Jeremy Lau, 46, died in police custody on March 1, 2022, after he was arrested by officers from the Maine State Police and the Penobscot County Sheriff’s Office following a report that Lau was vandalizing a woman’s house and threatening people.
The woman who called 911 told dispatch that Lau had broken a window, had access to a knife, and was “on something.”
Lau was reportedly swinging a bat at people while yelling could be heard over the phone by the dispatcher, according to the report of Detective Seth Blodgett of the Attorney General’s Office, which reviewed the case.
Blodgett’s report states that officers had dealt with Lau seven times since July 2021, and that “in the past it has taken four Troopers to get Mr. Lau under control.”
In July 2021, Lau, who had a long criminal history in Maine with several drug-related crimes, was known by officers to use methamphetamine and heroin.
Lau, who had Hepatitis C, once reportedly spit in a trooper’s mouth.
The responding officers on March 1, 2022, arrived at the 911 caller’s home to see Lau attempting to get into the woman’s house.
When offered an ambulance for Lau to “get help,” Lau refused.
After Lau smashed a porch light with his elbow, officers used a taser on him, which was “ineffective.”
A second round was fired at Lau, who continued to “active resist the officers” while they wrestled with him on the ground.
After a struggle on the ground in which he was hit by officers multiple times with “palm strikes” and a Maglite flashlight, Lau was handcuffed and carried to an ambulance on a backboard face down, with a mesh hood covering his face designed to prevent him from spitting on the officers.
The Maine Chief Medical Examiner Mark Flomenbaum determined that Lau had an enlarged heart, and suffered “sudden cardiac death following restraint in the prone position and Taser deployment.
Flomenbaum also found Lau was acutely intoxicated by the combined effects of methamphetamine, fentanyl, and buprenorphine, BDN reported Wednesday.
At the time of Lau’s arrest, he was wanted for missing a court date for an incident in which he allegedly assaulted a Penobscot County sheriff’s deputy and kicked the windshield of the deputy’s cruiser, causing more than $1,000 in damage.
An initial version of the BDN’s article did not include comments from the Maine State Police, Maine Attorney General’s Office, and the Penobscot County Sheriff’s Office.

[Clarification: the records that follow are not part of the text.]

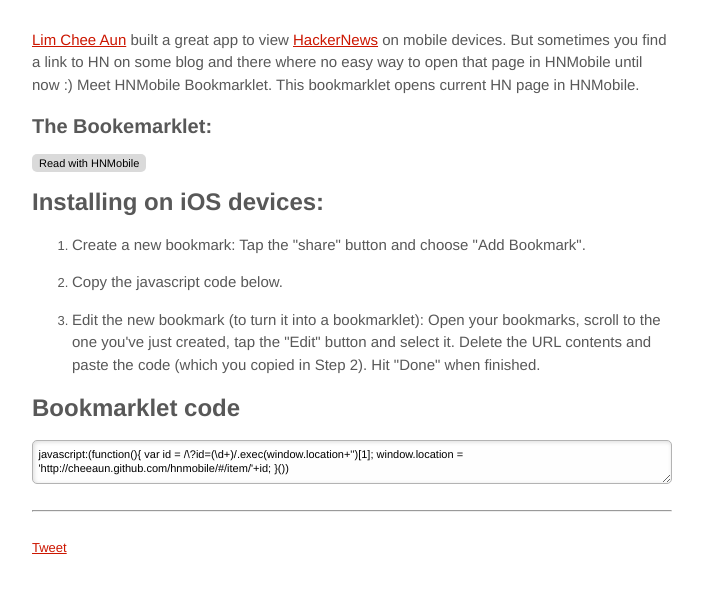
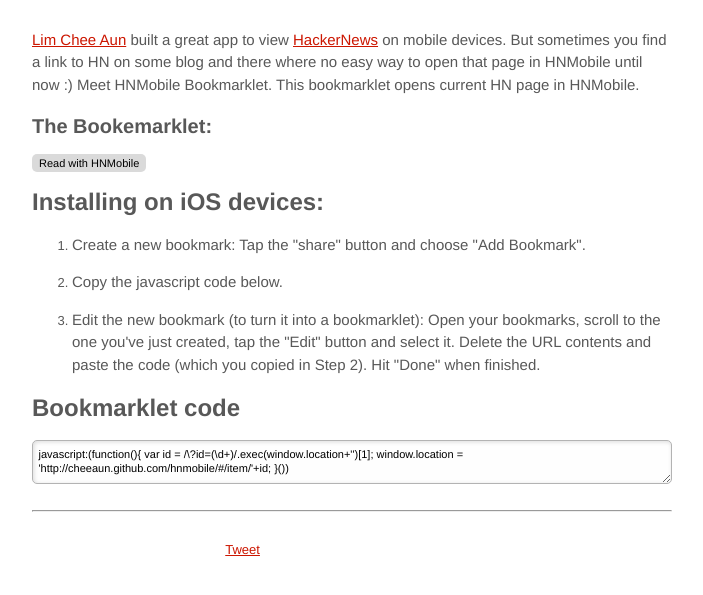
Before and after one commit to neocoder/hnmbookmarklet, a plain HTML site: page index.html in a window 1280 px wide. Shown: the part 95-690 px from the top of the page, without its empty margins (288-991 px from the left). Drawn offline with Linux system fonts and the light colour scheme.

Commit message:
removed float overflow in buttons block

```diff
--- a/index.html
+++ b/index.html
@@ -58,15 +58,11 @@
 			margin: 2em 0;
 		}
 
-		.buttons {
-			overflow: hidden;
-		}
-
 		.buttons > div {
-			display: block;
+			display: inline-block;
 			margin-right: 1em;
 			width: 80px;
-			float: left;
+			vertical-align: text-top;
 		}
 
 	</style>
```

“The Maine State Police would like to express our disappointment and frustration in response to the Bangor Daily News article regarding the death of Jeremy Lau,” Maine Department of Public Safety Public Information Officer Shannon Moss wrote in a statement Wednesday. “We were told the story would be published ASAP and would be updated with comments from respected agencies as they came in.”
“Irresponsible journalism is when a media outlet is not interested in an agencies comments before publishing an inflammatory article about them,” the statement reads.
In a subsequent Facebook post, the MSP called the newspaper’s reporting “incorrect and inflammatory”.
“Maine State Police respond to incorrect and inflammatory newspaper article we were given zero time to respond to,” MSP said.
Moss wrote that following Lau’s in-custody death, the Attorney General’s Office investigated the incident and released a statement indicating “there was no criminal conduct involved in the law enforcement response.”
The Maine State Police, Moss adds, also investigated the incident and found that the officers’ response was “consistent with training and policy” and that no misconduct occurred.
“The Troopers responded to assist Penobscot County Sheriff’s Deputies at their request to an emergency call for service where an impaired, combative individual who was swinging a bat and trying to hit people needed to be taken into custody,” Moss wrote.
“The investigation showed Troopers involved acted in an appropriate manner given the difficult circumstances of arresting Mr. Lau who was at the time a public safety risk,” she added. “No Troopers were disciplined as a result of this incident.”
The Penobscot County Sheriff’s Office issued a statement Wednesday saying that they are conducting a “thorough internal review of the incident” focusing on training, policies and procedures, and that any disciplinary action will be made public.